Try it: Every line containing "name" should be identified and copied from the data below.

Records supplied:

☆ ☆ ☆ ☆ ☆

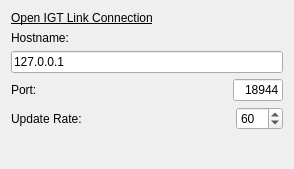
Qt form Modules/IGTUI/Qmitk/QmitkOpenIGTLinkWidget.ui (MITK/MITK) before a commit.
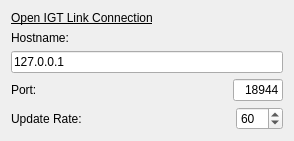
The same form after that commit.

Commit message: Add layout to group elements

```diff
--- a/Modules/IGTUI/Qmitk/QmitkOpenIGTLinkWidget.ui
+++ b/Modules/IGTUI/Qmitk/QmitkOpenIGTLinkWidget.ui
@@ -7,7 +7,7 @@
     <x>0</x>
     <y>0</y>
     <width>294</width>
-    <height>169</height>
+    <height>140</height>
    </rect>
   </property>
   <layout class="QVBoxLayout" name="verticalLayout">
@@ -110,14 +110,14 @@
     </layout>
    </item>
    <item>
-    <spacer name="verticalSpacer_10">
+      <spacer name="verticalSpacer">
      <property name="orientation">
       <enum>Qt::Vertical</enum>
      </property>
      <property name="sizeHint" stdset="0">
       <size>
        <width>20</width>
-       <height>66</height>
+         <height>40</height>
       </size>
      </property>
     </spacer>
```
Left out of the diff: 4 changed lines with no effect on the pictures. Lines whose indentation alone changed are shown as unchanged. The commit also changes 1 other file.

☆ ☆ ☆ ☆ ☆

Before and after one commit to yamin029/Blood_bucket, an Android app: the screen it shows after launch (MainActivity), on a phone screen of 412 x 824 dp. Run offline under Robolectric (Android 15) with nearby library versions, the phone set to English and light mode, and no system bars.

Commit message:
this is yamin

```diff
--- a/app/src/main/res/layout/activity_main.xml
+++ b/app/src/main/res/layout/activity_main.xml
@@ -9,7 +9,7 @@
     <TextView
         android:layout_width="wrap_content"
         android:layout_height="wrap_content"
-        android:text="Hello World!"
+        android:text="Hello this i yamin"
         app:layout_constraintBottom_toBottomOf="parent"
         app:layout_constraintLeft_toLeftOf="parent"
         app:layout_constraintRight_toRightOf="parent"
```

☆ ☆ ☆ ☆ ☆

Answer to the exercise:
   <layout class="QVBoxLayout" name="verticalLayout">
-    <spacer name="verticalSpacer_10">
+      <spacer name="verticalSpacer">
      <property name="orientation">
      <property name="sizeHint" stdset="0">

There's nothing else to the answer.